Today BURNAWAY is pleased to present a creative piece on art and poetry by Shane Jones for our monthly column, Authors on Art, curated by Blake Butler.
I’ll admit that I’m a skank for artists who use color in interesting and brutal ways (Richard Colman and Matt Furie are brilliant rainbow-laced minds who come to mind), but recently what I’ve found is that those washing color completely out of their work can be truly devastating in the most wonderful and beautiful way.
What that “way” is, I couldn’t tell you. For me, it’s a really basic and somewhat child-like gut reaction where I can’t help but blurt out “Whoa,” or “Wooowwwww.”
A series of ten drawings, Cradle Stories by Lucas Soi, is an insanely detailed collection — each drawing takes about two months, working eight hours almost every day. Soi depicts a white-walled suburbia fucked with evil, technology, sex, death, drugs, and an odd/sweet innocence I can’t quite understand. Maybe it’s the drawing, Glass House, and the sadness of that title, and the girl being helped up from the broken table that emphasizes a painful lack of color in a scene that screams for color.
Or maybe it’s the way Lucas Soi isolates female characters inside these upper-class homes detailed with flat screen televisions, swimming pools, and that refrigerator completely stuffed with food. Why is something seemingly so innocuous, a refrigerator, so creepy and moving? Maybe it’s the juxtaposition of the girl smoking on the floor, the bare counters, the urge for comfort and escape inside this very real, but very dream-like world.

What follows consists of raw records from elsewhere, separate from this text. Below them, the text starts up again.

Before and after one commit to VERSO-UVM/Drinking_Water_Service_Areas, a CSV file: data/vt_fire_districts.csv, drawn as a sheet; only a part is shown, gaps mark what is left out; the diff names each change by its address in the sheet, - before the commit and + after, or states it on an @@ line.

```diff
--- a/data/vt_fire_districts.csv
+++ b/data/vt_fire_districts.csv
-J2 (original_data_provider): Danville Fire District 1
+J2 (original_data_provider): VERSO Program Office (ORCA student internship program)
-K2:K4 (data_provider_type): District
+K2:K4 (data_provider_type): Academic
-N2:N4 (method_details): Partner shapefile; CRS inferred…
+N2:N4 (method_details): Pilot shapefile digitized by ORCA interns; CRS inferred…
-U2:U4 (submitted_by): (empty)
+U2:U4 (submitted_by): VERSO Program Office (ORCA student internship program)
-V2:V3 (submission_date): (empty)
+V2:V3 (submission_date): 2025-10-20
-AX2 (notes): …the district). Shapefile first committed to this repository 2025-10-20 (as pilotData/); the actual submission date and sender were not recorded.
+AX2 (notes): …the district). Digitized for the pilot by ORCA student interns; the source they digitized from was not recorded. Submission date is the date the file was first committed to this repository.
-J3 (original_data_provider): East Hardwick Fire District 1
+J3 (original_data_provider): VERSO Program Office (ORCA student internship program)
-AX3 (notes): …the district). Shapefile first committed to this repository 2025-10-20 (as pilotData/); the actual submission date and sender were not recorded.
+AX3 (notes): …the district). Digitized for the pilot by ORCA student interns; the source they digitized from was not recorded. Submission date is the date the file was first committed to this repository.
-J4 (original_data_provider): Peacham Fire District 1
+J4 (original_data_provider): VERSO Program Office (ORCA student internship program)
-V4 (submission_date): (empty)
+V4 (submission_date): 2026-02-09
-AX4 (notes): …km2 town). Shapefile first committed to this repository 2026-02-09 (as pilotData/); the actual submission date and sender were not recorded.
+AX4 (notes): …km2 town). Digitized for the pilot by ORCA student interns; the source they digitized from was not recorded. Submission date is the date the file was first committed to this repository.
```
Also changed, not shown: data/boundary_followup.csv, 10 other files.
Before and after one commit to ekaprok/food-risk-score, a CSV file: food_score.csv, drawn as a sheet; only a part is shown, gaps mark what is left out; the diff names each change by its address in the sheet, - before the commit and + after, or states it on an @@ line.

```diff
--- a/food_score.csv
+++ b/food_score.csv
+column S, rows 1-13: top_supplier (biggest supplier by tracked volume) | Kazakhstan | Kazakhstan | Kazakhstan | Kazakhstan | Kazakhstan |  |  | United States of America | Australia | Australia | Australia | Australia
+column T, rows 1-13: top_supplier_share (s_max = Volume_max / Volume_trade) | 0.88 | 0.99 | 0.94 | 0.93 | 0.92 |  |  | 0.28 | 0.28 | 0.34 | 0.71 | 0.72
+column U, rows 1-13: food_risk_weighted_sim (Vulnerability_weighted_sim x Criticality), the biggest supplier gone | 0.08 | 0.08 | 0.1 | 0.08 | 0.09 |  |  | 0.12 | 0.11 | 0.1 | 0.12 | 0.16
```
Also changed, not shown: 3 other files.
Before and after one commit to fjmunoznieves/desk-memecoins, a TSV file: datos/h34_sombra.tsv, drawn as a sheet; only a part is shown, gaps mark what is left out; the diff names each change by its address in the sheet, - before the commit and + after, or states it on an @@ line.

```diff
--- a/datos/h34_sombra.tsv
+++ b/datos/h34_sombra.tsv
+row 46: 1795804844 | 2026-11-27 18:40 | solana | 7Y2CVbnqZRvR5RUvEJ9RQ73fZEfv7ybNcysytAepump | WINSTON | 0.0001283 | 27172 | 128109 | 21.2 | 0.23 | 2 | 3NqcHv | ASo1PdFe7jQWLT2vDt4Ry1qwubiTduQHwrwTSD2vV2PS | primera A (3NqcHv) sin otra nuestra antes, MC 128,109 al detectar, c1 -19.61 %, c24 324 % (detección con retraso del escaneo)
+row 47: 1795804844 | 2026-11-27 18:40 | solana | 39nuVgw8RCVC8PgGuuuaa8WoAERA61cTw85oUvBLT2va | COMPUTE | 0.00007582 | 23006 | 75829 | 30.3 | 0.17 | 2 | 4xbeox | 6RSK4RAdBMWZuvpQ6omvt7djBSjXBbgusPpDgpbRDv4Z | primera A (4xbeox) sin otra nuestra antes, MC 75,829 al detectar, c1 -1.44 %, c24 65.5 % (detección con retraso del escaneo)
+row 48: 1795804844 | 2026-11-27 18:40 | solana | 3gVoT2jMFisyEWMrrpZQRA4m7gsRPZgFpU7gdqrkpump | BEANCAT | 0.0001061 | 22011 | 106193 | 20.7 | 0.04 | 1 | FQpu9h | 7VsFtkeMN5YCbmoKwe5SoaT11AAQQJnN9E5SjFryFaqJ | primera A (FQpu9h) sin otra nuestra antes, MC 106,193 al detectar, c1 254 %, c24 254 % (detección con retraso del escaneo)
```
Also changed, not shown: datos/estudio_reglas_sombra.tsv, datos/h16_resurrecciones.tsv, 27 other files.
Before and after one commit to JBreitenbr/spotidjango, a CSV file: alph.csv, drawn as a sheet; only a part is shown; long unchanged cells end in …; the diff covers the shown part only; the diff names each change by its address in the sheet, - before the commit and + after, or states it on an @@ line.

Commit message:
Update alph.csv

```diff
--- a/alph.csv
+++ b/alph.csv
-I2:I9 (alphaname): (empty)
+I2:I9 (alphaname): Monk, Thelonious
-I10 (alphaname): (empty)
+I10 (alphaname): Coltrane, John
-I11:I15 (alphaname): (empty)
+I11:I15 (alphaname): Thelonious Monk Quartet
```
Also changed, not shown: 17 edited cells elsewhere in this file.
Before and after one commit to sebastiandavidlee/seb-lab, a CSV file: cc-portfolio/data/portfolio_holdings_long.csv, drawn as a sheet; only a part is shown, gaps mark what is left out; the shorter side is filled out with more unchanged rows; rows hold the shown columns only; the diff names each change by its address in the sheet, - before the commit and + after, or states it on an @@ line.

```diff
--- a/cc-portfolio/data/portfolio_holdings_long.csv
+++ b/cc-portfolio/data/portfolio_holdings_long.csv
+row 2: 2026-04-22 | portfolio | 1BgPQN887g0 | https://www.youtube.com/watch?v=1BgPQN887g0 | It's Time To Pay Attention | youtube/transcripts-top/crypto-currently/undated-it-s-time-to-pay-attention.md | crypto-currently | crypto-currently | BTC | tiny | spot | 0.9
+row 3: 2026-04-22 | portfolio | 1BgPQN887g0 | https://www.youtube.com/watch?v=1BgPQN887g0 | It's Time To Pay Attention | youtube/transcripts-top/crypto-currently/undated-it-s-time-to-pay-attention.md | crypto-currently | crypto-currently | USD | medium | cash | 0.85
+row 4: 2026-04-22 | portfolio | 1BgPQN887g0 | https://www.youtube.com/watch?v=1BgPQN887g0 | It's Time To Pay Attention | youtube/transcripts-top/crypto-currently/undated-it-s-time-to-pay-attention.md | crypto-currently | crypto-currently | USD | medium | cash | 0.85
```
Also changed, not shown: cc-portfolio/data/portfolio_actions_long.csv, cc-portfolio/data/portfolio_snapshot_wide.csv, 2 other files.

Or maybe this whole series is so powerful to me because of a larger juxtaposition. That is, the scenes in the homes (with their own kind of horror and sweetness) versus the scenes outside of the homes (with a more obtuse sense of evil and loss of innocence).
But what I started talking about was color and the lack of it in these works. The more I think about it, maybe there’s actually too much color in these works because Lucas Soi demands you to fill in the spaces with your own imagination – your eyes functioning as a kind of syringe in reverse, every color in your mind, now brought to the fore, is eager to be injected.
Shane Jones is the author of Light Boxes, published by Penguin Group in 2010. He recently started saying things at ivomiticecubessowhat.tumblr.com. A new novel is scheduled to be published by Penguin Group in early 2012.
Check BURNAWAY for Authors on Art curated by Blake Butler on the second Monday of every month!